Top of Records shown

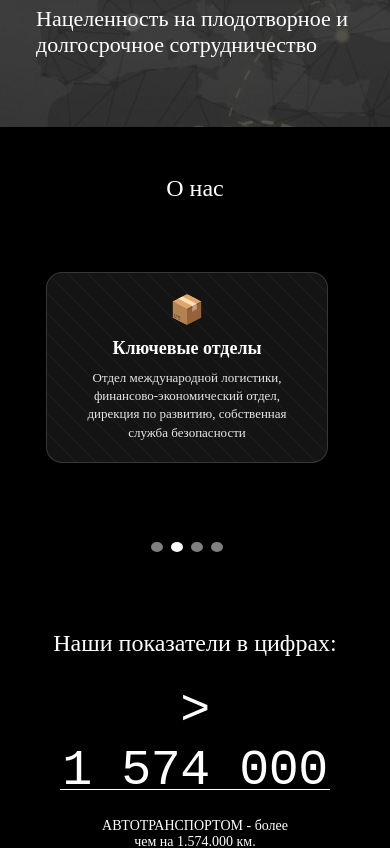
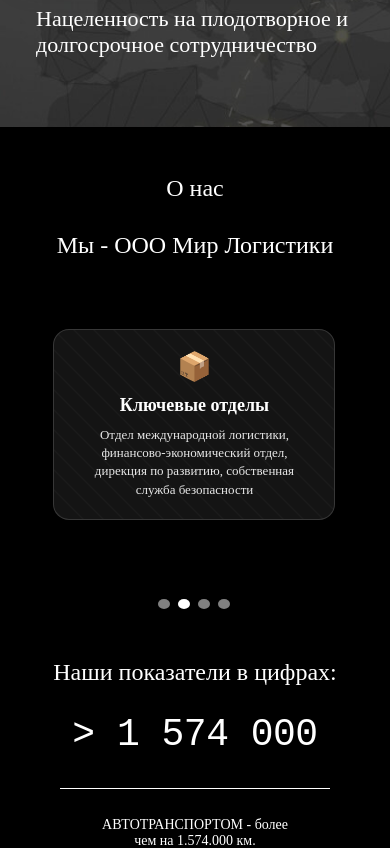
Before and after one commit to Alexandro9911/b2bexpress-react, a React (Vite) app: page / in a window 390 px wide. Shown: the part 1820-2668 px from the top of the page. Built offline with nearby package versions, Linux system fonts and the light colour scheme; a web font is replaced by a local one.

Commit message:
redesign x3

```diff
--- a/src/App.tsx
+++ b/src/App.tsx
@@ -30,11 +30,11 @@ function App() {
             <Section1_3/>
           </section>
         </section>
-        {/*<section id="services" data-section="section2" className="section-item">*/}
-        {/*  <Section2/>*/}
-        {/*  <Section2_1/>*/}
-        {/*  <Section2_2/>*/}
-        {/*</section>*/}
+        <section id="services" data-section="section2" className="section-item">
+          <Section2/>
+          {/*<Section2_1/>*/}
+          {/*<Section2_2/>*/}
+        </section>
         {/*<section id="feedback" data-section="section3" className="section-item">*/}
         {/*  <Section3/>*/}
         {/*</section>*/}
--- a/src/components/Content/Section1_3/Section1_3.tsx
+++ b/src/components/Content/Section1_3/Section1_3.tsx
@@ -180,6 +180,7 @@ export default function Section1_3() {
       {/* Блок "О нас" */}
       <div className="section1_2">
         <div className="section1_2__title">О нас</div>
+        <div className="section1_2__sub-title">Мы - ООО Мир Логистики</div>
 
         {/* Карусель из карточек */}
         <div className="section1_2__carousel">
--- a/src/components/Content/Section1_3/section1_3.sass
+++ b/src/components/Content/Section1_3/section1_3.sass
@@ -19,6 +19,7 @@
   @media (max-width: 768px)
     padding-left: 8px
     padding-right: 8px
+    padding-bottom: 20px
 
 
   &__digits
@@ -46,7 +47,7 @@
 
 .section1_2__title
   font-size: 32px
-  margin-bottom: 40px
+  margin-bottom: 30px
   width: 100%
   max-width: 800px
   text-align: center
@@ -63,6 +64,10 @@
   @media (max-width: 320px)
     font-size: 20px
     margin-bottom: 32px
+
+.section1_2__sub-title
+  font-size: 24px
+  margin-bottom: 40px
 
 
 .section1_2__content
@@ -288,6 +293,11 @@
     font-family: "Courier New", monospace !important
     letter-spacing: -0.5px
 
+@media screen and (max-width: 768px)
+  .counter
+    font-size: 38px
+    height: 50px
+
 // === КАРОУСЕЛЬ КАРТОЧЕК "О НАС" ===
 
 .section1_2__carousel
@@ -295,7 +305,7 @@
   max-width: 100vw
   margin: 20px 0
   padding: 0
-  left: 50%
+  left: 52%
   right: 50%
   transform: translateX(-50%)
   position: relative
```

Bottom of Records shown
Top of Records shown

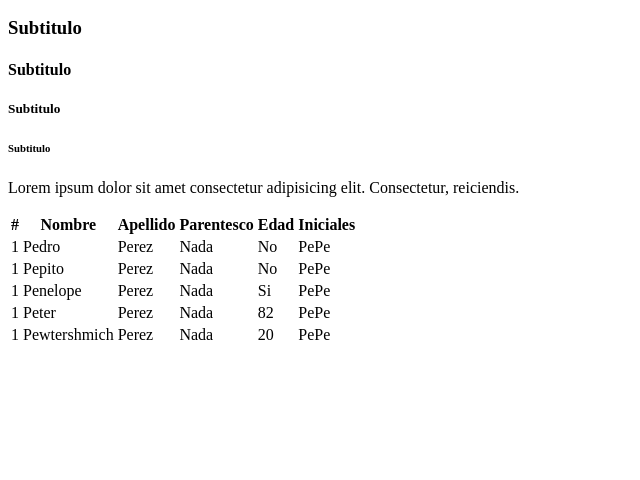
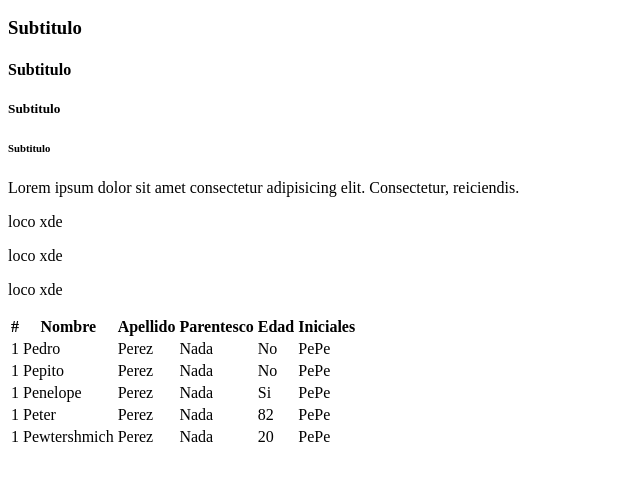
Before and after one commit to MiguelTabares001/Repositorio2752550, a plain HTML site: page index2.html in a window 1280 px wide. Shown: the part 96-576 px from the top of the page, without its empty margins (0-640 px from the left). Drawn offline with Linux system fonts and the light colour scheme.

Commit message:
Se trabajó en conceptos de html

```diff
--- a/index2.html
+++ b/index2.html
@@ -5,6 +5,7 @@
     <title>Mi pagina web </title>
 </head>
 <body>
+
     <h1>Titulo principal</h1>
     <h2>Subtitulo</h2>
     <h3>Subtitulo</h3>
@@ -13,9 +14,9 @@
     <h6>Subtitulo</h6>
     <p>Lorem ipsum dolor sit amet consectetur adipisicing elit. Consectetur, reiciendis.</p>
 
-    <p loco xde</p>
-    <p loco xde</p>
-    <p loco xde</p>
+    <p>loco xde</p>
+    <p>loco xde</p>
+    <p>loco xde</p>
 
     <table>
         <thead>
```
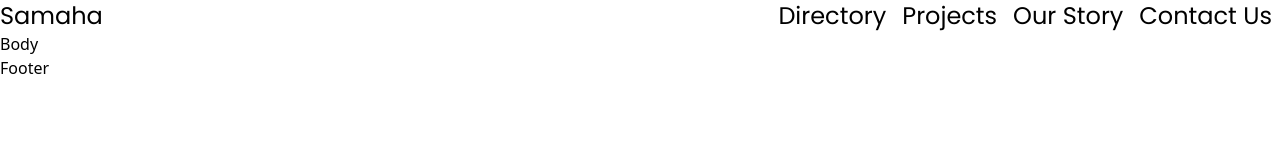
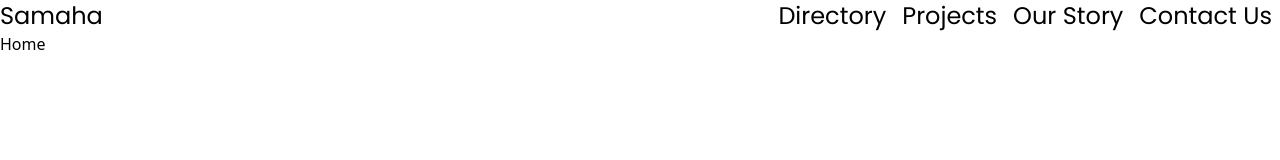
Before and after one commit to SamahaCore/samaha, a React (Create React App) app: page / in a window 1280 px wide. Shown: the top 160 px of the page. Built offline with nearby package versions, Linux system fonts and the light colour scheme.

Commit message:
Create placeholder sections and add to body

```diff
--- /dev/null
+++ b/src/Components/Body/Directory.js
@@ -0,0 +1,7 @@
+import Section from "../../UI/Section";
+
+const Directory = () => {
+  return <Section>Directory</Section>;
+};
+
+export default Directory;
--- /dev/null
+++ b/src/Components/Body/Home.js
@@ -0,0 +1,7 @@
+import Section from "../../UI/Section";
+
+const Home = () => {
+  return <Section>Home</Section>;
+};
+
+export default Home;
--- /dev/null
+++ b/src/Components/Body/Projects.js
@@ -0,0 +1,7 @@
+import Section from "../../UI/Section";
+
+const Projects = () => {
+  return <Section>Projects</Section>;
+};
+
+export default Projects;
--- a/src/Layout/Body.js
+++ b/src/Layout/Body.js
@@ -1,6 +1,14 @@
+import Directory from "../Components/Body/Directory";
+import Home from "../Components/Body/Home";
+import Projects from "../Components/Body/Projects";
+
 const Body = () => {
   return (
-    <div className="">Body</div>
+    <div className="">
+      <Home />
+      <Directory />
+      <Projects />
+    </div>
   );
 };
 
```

Bottom of Records shown
Top of Records shown

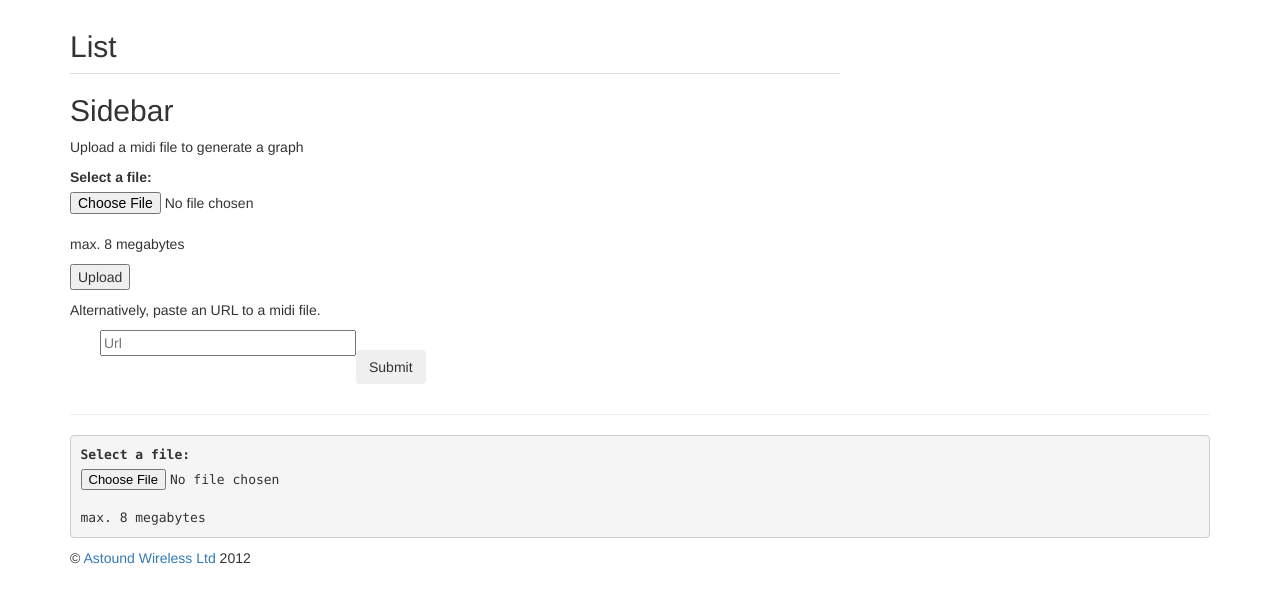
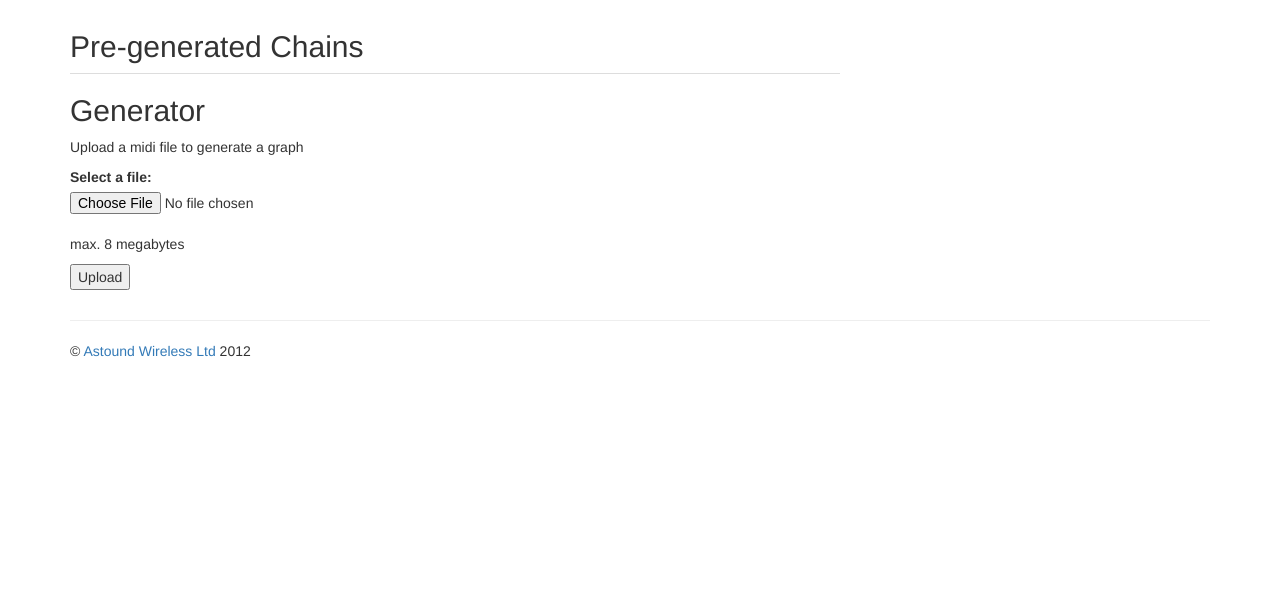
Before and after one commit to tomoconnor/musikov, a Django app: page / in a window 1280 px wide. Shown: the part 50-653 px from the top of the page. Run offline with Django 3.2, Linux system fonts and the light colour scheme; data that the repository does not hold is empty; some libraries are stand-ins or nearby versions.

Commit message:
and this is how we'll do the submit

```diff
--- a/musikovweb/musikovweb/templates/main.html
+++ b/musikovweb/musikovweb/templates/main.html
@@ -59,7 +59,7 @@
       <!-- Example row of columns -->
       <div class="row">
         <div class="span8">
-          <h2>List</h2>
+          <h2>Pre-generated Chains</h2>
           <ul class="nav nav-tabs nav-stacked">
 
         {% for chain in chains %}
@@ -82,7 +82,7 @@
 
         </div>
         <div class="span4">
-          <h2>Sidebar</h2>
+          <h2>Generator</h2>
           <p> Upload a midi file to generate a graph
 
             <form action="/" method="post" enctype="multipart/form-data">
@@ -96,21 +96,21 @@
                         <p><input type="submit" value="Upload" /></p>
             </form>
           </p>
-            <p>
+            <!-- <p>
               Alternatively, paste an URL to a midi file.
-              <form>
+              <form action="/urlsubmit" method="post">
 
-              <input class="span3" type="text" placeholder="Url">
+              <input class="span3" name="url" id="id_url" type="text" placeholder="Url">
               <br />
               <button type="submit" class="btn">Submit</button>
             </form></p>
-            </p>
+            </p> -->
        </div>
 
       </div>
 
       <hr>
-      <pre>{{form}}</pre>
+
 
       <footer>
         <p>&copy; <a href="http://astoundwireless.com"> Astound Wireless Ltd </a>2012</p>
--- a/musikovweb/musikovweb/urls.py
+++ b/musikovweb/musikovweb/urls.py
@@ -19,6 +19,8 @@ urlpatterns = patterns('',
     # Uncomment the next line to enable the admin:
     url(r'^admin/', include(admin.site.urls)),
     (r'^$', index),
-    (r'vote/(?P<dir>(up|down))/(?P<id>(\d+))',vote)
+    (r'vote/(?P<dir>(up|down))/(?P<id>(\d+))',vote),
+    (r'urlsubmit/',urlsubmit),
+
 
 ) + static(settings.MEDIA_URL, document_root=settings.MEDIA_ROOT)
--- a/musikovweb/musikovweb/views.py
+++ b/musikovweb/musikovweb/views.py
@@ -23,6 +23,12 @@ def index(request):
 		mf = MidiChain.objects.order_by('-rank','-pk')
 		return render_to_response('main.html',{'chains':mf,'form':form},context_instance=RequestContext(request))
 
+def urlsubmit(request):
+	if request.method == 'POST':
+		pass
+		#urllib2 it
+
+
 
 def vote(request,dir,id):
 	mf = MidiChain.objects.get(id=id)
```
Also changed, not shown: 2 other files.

Bottom of Records shown

> _Work to complete_
Show every line of the entries above where the word "Directory" occurs.

> _Reply to the task_
+++ b/src/Components/Body/Directory.js
+const Directory = () => {
+  return <Section>Directory</Section>;
+export default Directory;
+import Directory from "../Components/Body/Directory";
+      <Directory />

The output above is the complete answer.